Health insurers’ margins in Medicare Advantage were more than double those seen in other markets in 2021, reinforcing the way the program can produce strong financial returns for plans, a new Kaiser Family Foundation analysis shows.
Why it matters: Private Medicare plans are expected to draw more than half of eligible beneficiaries this year. But government payments to insurers for administering the plans could get ensnared in a politically charged fight over the program’s finances.
By the numbers: Gross margins in the Medicare Advantage market in 2021 averaged $1,730 per enrollee, similar to levels seen in 2018 and 2019 before the pandemic began, per KFF.
- That was substantially higher than margins seen in the individual ($745 per enrollee), fully insured group ($689 per enrollee) and Medicaid managed care ($768 per enrollee) markets.
- The individual and group markets had not recovered to pre-pandemic margins by the end of 2021.
- Gross margins are a common way to assess insurer profitability and reflect the amount total premium income exceeds total claims costs per enrollee.
Go deeper: Medicare Advantage is a lucrative and fast-growing business for insurers. UnitedHealth Group posted profits of $14.4 billion, up 20% over the prior year, buoyed in large part by increases in enrollment in MA plans.
- UnitedHealth had more than 7.1 million Medicare Advantage members in 2022, up about 9% from members 6.5 million the year prior. It’s projected to add 900,000 more members in 2023.

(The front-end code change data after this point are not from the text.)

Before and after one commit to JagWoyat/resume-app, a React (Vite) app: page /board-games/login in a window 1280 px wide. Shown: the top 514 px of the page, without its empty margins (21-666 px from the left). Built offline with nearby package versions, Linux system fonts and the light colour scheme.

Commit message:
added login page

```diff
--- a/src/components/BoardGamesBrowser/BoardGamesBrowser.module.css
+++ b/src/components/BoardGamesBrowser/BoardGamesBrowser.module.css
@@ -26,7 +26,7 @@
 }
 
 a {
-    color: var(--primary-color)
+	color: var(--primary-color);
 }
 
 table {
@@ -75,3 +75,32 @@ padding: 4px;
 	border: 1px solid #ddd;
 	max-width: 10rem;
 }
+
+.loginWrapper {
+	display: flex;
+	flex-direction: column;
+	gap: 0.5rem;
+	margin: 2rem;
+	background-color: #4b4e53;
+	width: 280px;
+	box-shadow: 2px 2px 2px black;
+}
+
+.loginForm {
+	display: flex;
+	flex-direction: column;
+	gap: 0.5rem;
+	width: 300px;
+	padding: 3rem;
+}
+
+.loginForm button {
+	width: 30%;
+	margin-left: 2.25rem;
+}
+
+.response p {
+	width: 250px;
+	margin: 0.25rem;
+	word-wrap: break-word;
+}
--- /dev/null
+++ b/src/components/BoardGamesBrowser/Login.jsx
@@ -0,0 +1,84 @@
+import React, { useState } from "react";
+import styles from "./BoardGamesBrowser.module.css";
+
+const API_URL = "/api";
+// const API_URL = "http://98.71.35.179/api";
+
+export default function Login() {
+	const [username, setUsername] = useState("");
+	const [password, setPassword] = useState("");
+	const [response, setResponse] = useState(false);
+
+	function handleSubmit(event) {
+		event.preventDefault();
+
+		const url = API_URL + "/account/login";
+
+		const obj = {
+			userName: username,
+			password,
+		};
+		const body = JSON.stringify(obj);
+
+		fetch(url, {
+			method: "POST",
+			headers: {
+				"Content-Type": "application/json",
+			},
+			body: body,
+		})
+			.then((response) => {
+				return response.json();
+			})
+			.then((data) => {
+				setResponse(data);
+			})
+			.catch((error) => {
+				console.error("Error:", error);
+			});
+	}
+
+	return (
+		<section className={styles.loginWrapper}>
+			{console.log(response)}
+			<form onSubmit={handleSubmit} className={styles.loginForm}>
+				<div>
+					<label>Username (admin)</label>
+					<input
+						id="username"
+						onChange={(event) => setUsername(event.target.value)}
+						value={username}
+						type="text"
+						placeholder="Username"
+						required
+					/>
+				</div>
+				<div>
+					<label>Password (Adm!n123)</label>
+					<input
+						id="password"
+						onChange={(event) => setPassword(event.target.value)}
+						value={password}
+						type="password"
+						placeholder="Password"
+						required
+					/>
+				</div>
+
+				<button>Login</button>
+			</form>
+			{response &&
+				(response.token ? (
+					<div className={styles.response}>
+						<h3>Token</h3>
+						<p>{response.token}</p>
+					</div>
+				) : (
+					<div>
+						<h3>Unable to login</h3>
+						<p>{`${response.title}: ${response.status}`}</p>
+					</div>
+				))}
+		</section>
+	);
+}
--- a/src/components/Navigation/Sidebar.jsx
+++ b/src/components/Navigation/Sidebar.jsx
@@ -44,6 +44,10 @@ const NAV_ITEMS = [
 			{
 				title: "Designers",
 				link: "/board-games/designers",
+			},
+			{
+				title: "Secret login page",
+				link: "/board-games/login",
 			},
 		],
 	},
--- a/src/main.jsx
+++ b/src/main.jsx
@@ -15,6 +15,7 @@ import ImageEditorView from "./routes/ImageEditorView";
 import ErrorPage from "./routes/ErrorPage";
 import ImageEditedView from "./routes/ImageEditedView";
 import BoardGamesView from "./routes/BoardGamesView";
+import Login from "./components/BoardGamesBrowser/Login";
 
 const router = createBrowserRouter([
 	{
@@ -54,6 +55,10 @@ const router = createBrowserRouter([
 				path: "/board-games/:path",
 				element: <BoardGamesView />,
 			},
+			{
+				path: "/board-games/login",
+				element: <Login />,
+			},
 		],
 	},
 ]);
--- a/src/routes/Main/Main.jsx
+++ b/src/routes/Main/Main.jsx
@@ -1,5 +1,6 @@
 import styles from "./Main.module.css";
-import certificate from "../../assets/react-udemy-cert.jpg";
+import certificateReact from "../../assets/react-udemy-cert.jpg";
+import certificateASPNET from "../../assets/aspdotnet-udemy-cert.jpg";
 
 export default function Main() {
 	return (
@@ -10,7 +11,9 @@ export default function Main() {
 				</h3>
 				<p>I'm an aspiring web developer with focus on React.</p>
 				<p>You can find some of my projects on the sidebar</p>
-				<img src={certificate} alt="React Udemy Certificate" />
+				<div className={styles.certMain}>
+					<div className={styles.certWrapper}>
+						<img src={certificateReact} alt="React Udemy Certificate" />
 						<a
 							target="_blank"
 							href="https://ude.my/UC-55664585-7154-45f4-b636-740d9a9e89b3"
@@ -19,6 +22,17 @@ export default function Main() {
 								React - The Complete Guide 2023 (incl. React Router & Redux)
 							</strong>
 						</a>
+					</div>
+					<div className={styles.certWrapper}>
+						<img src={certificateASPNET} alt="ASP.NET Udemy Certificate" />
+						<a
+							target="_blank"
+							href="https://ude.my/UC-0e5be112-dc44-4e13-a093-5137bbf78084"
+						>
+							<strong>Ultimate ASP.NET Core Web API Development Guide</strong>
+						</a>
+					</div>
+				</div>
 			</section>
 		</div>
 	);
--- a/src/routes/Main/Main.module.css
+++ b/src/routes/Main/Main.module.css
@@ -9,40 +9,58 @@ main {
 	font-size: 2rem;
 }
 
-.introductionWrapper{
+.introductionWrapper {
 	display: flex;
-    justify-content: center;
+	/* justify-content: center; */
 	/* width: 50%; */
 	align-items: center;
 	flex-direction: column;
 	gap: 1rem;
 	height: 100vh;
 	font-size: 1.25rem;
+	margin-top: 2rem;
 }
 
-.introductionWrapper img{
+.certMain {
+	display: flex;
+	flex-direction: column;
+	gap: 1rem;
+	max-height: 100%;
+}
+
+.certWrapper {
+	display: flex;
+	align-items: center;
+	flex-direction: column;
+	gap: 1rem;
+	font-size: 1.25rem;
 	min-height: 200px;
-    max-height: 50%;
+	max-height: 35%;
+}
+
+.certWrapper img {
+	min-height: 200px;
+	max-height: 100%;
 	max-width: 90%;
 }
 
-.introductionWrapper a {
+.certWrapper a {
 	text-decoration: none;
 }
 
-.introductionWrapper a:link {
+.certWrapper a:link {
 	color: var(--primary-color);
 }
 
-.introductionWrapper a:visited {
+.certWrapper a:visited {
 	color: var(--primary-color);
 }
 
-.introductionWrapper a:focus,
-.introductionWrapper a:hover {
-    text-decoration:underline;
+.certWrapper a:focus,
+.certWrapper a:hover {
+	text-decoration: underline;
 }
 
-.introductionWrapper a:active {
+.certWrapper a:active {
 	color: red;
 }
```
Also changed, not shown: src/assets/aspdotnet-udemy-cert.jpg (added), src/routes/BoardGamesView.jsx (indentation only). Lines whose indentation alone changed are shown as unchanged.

- Humana, recently announced plans to exit the commercial market to focus, in part, on its MA plans. It’s expecting at least 625,000 signups in 2023, a 14% year-over-year increase.